## Supplied records
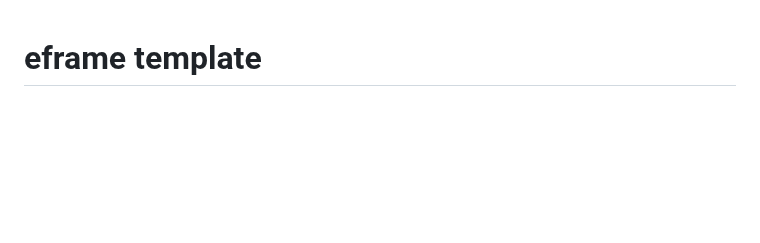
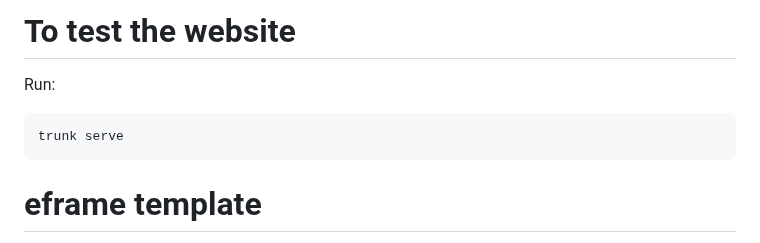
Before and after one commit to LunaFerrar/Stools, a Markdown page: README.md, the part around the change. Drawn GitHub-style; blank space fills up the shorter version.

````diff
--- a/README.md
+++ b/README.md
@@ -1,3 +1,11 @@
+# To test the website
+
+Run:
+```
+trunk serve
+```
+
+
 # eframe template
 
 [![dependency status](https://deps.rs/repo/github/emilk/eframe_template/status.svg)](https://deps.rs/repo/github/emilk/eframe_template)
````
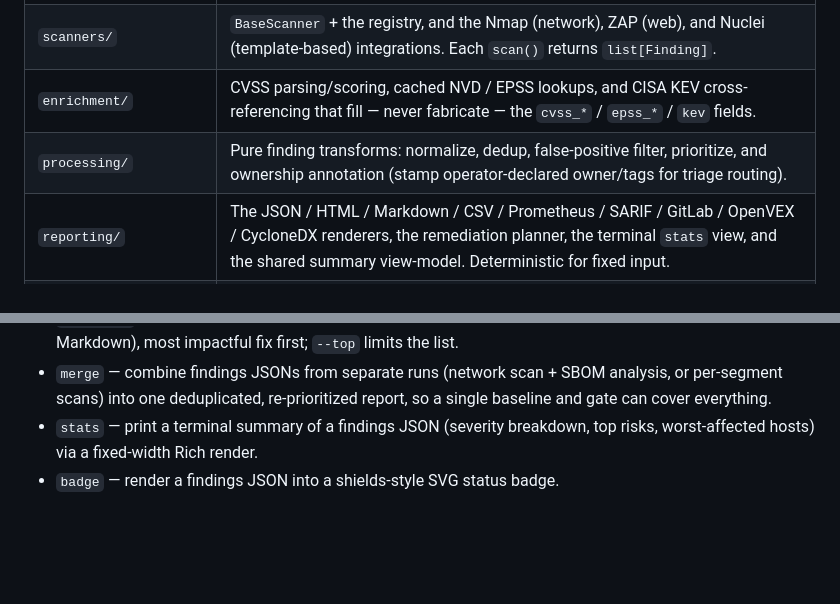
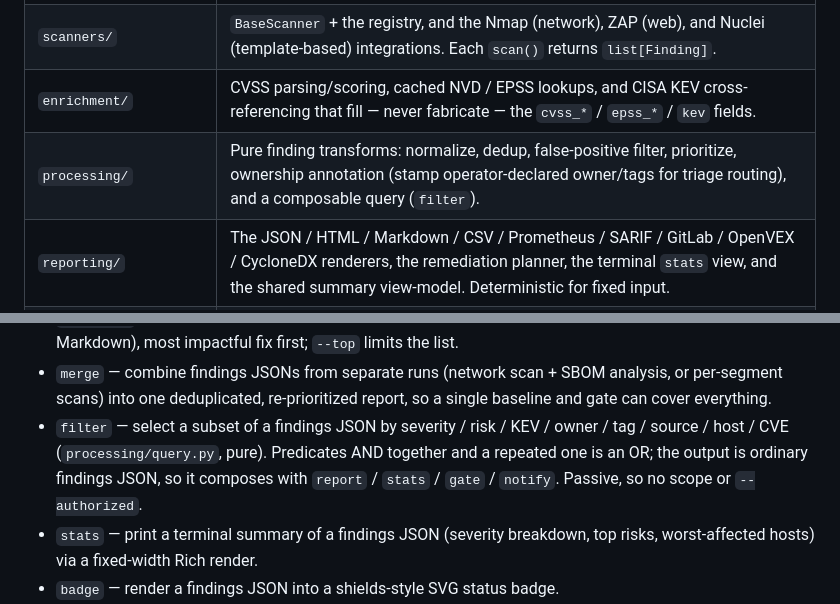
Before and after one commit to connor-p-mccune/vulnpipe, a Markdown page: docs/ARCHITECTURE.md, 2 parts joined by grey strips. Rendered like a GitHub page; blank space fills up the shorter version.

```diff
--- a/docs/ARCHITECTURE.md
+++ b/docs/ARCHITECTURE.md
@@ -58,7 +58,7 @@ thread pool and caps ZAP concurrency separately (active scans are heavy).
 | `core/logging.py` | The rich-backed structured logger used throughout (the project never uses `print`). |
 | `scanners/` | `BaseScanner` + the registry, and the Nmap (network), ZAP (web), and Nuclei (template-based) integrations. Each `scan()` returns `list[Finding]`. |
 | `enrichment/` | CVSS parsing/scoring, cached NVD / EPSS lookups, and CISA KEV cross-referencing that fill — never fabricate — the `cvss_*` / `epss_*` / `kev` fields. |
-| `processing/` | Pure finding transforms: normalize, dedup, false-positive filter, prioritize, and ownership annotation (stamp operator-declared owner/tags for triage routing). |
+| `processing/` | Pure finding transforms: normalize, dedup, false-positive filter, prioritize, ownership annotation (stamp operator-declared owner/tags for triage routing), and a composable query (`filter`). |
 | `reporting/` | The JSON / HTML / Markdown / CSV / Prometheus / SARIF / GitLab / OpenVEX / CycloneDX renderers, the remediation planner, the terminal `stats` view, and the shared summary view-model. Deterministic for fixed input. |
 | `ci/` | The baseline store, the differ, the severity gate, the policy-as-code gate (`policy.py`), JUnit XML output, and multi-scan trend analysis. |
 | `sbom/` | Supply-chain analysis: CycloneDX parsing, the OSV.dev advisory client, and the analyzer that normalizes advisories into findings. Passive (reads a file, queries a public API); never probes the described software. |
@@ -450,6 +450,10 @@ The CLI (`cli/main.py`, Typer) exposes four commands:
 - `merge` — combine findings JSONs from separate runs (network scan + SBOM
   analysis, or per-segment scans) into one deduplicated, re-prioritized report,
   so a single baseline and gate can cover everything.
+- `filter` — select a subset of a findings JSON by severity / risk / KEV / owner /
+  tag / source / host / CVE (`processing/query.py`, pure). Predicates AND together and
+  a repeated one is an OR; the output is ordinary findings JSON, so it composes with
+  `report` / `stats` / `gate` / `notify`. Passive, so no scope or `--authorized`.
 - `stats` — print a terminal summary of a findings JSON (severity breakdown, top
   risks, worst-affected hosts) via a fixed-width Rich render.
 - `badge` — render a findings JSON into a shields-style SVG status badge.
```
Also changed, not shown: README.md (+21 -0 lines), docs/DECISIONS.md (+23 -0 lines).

...

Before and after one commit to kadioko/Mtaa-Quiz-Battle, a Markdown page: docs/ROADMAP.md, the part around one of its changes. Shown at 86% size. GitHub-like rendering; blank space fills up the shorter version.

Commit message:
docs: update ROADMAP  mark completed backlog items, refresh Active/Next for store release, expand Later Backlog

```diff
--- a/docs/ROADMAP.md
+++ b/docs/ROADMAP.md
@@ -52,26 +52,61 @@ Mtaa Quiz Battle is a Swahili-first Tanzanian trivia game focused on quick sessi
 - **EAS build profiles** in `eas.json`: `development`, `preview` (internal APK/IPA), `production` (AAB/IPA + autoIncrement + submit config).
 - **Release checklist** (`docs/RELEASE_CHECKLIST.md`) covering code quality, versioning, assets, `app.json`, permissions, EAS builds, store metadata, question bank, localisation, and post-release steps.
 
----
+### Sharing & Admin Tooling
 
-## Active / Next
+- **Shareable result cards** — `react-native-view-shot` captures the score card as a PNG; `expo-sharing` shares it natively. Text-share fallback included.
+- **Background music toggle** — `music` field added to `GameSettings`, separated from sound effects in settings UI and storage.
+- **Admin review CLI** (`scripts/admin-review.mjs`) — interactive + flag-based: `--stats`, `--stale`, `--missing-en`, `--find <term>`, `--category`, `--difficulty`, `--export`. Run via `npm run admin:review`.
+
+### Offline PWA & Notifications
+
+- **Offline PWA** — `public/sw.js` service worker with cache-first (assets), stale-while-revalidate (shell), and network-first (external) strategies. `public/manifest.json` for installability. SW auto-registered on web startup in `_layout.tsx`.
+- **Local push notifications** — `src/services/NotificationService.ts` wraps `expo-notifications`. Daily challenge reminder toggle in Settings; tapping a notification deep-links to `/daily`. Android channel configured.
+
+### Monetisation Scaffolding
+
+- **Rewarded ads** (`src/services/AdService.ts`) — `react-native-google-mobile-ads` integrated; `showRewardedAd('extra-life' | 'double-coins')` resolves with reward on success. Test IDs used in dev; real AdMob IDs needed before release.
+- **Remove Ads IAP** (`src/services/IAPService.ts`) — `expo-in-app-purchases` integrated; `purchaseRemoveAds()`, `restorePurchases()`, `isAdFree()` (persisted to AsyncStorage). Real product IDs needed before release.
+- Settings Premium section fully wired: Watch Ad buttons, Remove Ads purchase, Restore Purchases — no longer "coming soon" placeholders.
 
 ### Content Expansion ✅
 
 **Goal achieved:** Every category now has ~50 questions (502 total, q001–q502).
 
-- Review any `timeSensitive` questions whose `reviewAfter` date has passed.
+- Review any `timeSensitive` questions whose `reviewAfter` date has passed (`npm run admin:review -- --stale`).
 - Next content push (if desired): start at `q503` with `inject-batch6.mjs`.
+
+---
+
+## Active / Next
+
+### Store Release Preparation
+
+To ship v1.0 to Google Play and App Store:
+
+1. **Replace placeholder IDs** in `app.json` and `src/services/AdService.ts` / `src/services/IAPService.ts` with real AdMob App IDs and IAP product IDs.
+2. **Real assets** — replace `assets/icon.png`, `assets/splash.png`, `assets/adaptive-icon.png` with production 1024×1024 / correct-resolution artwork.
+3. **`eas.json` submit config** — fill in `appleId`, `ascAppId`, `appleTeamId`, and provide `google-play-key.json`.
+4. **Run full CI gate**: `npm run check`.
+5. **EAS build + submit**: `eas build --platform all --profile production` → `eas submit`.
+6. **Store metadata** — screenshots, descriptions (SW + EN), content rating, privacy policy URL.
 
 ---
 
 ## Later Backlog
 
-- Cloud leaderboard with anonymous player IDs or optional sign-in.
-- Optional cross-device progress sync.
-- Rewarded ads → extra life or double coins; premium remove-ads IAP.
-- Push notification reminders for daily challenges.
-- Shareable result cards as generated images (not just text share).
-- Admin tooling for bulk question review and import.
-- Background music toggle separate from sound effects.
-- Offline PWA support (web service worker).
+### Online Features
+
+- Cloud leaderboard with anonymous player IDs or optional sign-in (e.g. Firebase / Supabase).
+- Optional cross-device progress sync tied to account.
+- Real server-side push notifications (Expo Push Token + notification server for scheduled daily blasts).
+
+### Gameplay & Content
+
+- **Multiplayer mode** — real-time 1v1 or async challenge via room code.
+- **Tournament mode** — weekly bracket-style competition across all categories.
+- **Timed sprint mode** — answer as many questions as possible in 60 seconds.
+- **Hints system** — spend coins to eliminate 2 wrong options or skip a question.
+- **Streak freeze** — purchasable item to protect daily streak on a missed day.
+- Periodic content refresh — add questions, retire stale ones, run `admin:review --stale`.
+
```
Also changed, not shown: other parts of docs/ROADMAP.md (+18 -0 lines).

## Aim of the task
Within the listing, how many lines include the string "query"? Supply the number and no further words.

## Solution to this exercise
2